1. External clothing; vesture; garments; dress; garb; external habiliments or array.
Fresh in his new apparel, proud and young. --Denham.
At public devotion his resigned carriage made religion appear in the natural apparel of simplicity. --Tatler.
2. A small ornamental piece of embroidery worn on albs and some other ecclesiastical vestments.
3. Naut. The furniture of a ship, as masts, sails, rigging, anchors, guns, etc.
Syn: -- Dress; clothing; vesture; garments; raiment; garb; costume; attire; habiliments.
Ap·par·el, v. t. [imp. & p. p. Appareled, or Apparelled p. pr. & vb. n. Appareling, or Apparelling.]
1. To make or get (something) ready; to prepare. [Obs.]
2. To furnish with apparatus; to equip; to fit out.
Ships . . . appareled to fight. --Hayward.
3. To dress or clothe; to attire.
They which are gorgeously appareled, and live delicately, are in kings' courts. --Luke vii. 25.
4. To dress with external ornaments; to cover with something ornamental; to deck; to embellish; as, trees appareled with flowers, or a garden with verdure.
Appareled in celestial light. --Wordsworth.
n : clothing in general; "she was refined in her choice of
apparel"; "he always bought his clothes at the same
store"; "fastidious about his dress" [syn: wearing
apparel, dress, clothes]
v : provide with clothes or put clothes on; "Parents must feed
and dress their child" [syn: dress, clothe, enclothe,
garb, raiment, tog, garment, habilitate, fit
out] [ant: undress]
In Old Testament times the distinction between male and female
attire was not very marked. The statute forbidding men to wear
female apparel (Deut. 22:5) referred especially to ornaments and

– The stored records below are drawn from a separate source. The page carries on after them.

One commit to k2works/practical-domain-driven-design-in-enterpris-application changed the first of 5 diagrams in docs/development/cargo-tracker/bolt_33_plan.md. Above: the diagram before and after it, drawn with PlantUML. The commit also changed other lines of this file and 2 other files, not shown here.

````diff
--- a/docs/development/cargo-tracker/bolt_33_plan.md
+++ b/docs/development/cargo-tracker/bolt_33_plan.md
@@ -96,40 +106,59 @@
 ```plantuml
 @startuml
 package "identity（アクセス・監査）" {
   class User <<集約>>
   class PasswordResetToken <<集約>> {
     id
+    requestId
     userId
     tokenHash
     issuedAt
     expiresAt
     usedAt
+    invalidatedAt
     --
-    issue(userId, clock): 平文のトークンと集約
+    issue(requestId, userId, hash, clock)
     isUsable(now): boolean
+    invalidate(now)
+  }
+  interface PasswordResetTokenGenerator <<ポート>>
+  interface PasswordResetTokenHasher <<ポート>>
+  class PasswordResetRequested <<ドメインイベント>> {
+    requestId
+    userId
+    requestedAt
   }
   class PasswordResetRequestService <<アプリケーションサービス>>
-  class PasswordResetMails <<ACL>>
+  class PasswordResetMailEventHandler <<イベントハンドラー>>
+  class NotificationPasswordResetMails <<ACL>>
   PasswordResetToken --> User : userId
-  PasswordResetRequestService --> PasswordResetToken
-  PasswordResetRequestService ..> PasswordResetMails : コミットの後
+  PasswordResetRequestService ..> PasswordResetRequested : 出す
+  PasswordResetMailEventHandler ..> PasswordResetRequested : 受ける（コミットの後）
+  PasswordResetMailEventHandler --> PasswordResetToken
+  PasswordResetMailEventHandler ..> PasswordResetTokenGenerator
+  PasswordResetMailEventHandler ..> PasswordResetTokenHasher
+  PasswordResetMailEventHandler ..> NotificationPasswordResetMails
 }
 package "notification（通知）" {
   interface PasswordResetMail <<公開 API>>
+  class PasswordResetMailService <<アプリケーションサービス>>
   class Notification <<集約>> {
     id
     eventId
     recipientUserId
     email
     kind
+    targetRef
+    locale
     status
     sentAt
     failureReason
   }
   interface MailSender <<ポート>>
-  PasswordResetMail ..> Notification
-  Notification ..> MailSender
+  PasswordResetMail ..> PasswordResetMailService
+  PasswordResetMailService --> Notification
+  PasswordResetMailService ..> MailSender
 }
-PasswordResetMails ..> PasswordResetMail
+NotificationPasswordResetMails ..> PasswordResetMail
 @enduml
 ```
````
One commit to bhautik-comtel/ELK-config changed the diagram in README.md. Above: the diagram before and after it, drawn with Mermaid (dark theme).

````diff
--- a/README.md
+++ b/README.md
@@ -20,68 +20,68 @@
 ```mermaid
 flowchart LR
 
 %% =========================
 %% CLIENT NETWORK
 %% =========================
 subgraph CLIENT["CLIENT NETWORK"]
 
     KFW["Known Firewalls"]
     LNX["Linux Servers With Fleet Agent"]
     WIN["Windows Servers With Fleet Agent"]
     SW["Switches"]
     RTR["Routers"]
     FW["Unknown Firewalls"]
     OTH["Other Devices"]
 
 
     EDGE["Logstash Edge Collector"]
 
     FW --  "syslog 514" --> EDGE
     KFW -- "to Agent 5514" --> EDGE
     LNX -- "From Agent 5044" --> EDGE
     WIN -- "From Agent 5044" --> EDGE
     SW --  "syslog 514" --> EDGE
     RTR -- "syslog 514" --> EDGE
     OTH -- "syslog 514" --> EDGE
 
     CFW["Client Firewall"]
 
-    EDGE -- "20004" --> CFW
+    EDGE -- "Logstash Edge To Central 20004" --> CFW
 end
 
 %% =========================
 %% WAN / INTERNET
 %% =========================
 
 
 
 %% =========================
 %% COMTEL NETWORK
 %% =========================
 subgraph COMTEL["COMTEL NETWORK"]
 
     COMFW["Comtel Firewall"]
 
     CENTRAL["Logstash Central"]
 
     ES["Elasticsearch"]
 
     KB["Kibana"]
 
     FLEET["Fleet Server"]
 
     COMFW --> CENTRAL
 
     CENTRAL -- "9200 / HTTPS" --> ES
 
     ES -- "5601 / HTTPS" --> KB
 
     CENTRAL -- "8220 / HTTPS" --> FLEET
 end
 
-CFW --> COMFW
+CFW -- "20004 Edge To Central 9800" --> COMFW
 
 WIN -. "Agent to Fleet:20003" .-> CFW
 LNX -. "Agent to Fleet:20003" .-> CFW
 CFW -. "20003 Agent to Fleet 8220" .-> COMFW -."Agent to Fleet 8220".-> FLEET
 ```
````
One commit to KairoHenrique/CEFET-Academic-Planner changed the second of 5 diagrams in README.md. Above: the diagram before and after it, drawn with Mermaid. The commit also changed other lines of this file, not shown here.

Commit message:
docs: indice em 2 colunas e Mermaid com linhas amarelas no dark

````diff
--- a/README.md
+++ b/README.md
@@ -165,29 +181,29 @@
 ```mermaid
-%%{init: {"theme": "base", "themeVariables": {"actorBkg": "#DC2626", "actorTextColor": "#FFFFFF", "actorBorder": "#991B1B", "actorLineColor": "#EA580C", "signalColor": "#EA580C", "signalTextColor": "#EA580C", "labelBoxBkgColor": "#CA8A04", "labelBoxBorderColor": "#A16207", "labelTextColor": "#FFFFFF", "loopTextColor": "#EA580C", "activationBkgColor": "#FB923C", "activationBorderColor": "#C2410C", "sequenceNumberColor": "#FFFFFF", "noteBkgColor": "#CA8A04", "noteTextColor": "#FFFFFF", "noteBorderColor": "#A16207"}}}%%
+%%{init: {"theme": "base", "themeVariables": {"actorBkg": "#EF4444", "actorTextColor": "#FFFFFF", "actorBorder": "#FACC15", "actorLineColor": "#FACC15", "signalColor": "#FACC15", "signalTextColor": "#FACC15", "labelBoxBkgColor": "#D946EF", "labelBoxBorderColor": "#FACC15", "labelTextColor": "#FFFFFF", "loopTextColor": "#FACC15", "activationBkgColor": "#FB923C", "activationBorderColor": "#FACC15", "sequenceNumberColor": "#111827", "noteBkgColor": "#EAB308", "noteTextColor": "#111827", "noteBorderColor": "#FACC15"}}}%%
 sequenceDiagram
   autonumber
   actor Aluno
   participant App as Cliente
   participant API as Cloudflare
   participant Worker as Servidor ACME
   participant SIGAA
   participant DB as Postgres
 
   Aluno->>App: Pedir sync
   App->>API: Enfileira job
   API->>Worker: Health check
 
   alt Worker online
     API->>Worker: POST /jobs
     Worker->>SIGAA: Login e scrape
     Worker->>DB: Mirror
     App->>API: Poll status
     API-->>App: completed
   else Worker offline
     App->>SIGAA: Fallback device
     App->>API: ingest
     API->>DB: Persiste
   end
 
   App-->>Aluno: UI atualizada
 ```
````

head-dresses. Both men and women wore (1) an under garment or
tunic, which was bound by a girdle. One who had only this tunic
on was spoken of as "naked" (1 Sam. 19:24; Job 24:10; Isa.
20:2). Those in high stations sometimes wore two tunics, the
outer being called the "upper garment" (1 Sam. 15:27; 18:4;
24:5; Job 1:20). (2.) They wore in common an over-garment
("mantle," Isa. 3:22; 1 Kings 19:13; 2 Kings 2:13), a loose and
flowing robe. The folds of this upper garment could be formed
into a lap (Ruth 3:15; Ps. 79:12; Prov. 17:23; Luke 6:38).
Generals of armies usually wore scarlet robes (Judg. 8:26; Nah.
2:3). A form of conspicuous raiment is mentioned in Luke 20:46;
comp. Matt. 23:5.
Priests alone wore trousers. Both men and women wore turbans.
Kings and nobles usually had a store of costly garments for
festive occasions (Isa. 3:22; Zech. 3:4) and for presents (Gen.
45:22; Esther 4:4; 6:8, 11; 1 Sam. 18:4; 2 Kings 5:5; 10:22).
Prophets and ascetics wore coarse garments (Isa. 20:2; Zech.
13:4; Matt. 3:4).